### Instructions for the task
Among the lines below, return each one that contains the word "rozero".

### Collection entries
******************************

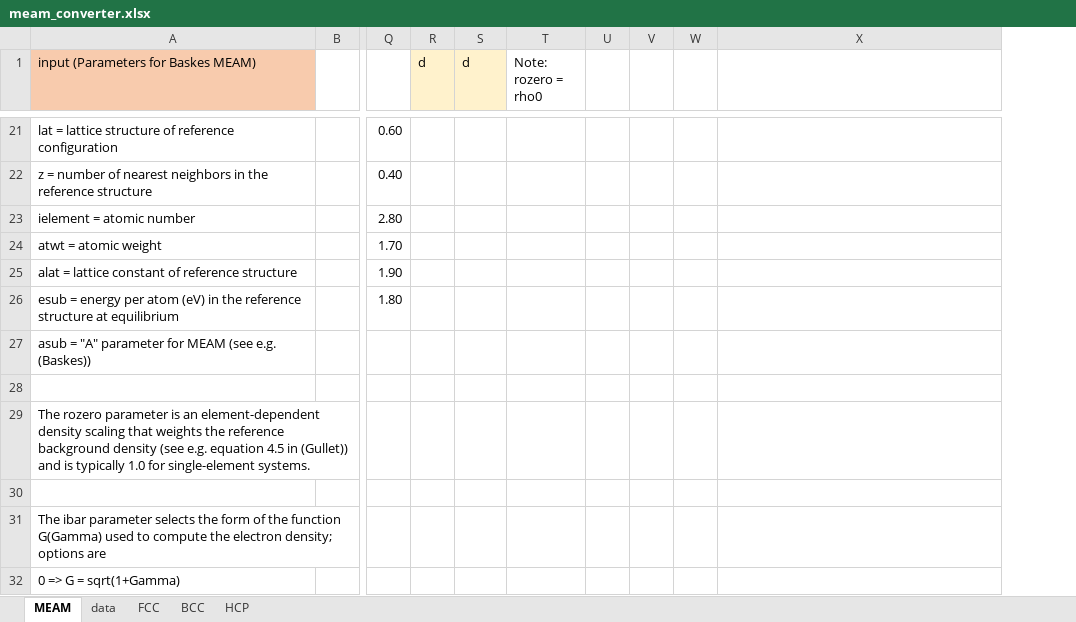
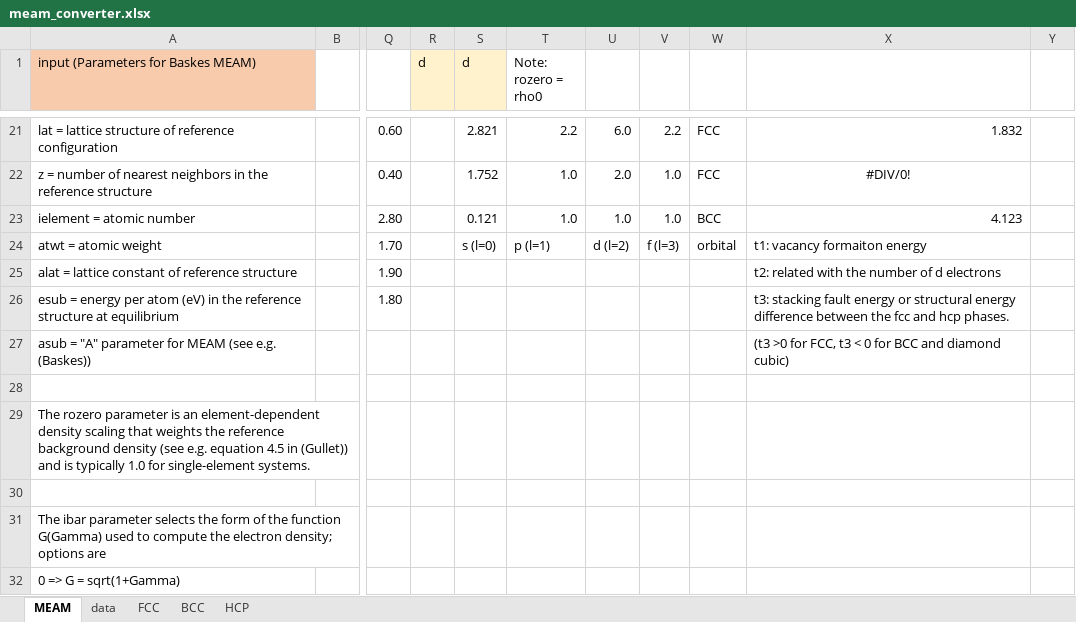
Before and after one commit to by-student-2017/lammps_education_metal_win, an Excel workbook: potentials/meam/meam_converter.xlsx, sheet MEAM, drawn as a sheet; only a part is shown, gaps mark what is left out; values as stored, in another font and other column widths than the file's, no borders; removed rows and columns are numbered as before the commit, all else as after; the diff covers the shown part only; the diff names each change by its address in the sheet, - before the commit and + after, or states it on an @@ line.

```diff
--- a/potentials/meam/meam_converter.xlsx (sheet MEAM)
+++ b/potentials/meam/meam_converter.xlsx (sheet MEAM)
-column U, empty
-column V, empty
-column W, empty
+column U, rows 21-24: 6.0 | 2.0 | 1.0 | d (l=2)
+column V, rows 21-24: 2.2 | 1.0 | 1.0 | f (l=3)
+column W, rows 21-24: FCC | FCC | BCC | orbital
+column Y, empty
-S21 (d): (empty)
+S21 (d): 2.821
-T21 (Note: rozero = rho0): (empty)
+T21 (Note: rozero = rho0): 2.2
-X21: (empty)
+X21: 1.832
-S22 (d): (empty)
+S22 (d): 1.752
-T22:T23 (Note: rozero = rho0): (empty)
+T22:T23 (Note: rozero = rho0): 1.0
-X22: (empty)
+X22: #DIV/0!
-S23 (d): (empty)
+S23 (d): 0.121
-X23: (empty)
+X23: 4.123
-S24 (d): (empty)
+S24 (d): s (l=0)
-T24 (Note: rozero = rho0): (empty)
+T24 (Note: rozero = rho0): p (l=1)
-X24: (empty)
+X24: t1: vacancy formaiton energy
-X25: (empty)
+X25: t2: related with the number of d electrons
-X26: (empty)
+X26: t3: stacking fault energy or structural energy difference between the fcc and hcp phases.
-X27: (empty)
+X27: (t3 >0 for FCC, t3 < 0 for BCC and diamond cubic)
```
Also changed, not shown: 17 edited cells and cell formats elsewhere in this sheet.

******************************

### Result of this task
-T21 (Note: rozero = rho0): (empty)
+T21 (Note: rozero = rho0): 2.2
-T22:T23 (Note: rozero = rho0): (empty)
+T22:T23 (Note: rozero = rho0): 1.0
-T24 (Note: rozero = rho0): (empty)
+T24 (Note: rozero = rho0): p (l=1)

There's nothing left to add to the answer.